## Change detection outputs
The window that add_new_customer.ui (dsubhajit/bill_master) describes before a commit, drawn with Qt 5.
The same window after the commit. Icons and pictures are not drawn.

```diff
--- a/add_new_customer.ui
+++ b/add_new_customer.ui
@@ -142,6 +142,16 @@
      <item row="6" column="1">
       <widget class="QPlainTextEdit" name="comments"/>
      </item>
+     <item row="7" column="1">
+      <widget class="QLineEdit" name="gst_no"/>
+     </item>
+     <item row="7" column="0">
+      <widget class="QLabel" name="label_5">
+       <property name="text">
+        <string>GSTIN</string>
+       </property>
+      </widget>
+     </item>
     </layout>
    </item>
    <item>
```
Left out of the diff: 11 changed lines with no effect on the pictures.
...
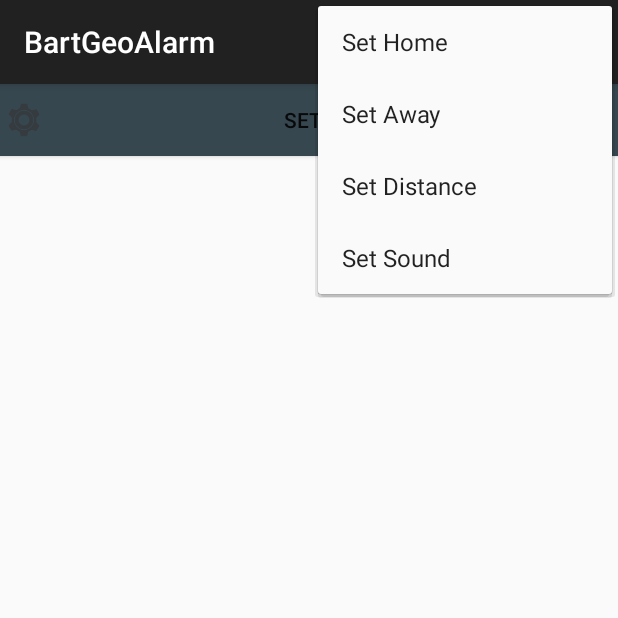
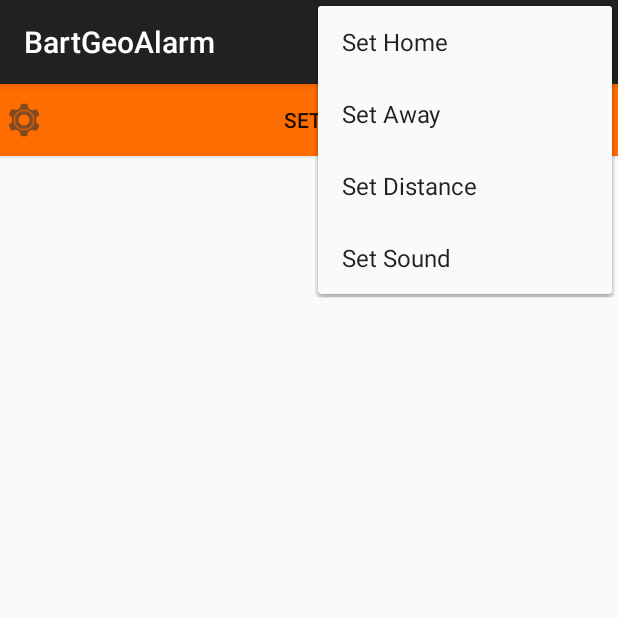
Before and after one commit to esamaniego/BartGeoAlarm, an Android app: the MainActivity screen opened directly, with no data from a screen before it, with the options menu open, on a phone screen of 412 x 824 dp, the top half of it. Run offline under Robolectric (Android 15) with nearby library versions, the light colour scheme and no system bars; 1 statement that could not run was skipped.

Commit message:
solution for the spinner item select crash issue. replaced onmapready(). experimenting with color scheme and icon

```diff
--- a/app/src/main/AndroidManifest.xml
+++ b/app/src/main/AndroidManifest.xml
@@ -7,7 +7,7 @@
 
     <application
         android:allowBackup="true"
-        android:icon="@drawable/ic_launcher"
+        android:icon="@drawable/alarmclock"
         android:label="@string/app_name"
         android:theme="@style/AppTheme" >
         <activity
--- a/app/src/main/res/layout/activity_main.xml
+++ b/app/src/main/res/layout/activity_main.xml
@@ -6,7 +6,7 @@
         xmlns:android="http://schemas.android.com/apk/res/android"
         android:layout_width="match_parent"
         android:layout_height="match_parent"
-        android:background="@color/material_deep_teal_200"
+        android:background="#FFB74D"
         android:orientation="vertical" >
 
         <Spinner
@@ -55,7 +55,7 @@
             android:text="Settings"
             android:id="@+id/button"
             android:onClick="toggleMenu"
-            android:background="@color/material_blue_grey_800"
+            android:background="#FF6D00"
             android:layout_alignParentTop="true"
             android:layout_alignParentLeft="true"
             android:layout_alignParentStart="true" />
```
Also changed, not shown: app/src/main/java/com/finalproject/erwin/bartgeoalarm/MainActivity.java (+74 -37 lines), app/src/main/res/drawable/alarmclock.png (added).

## Exercise description
Gather each line in the data that holds the string "item".

## Expected output
      <item row="6" column="1">
      </item>
+     <item row="7" column="1">
+     </item>
+     <item row="7" column="0">
+     </item>
    </item>
    <item>
solution for the spinner item select crash issue. replaced onmapready(). experimenting with color scheme and icon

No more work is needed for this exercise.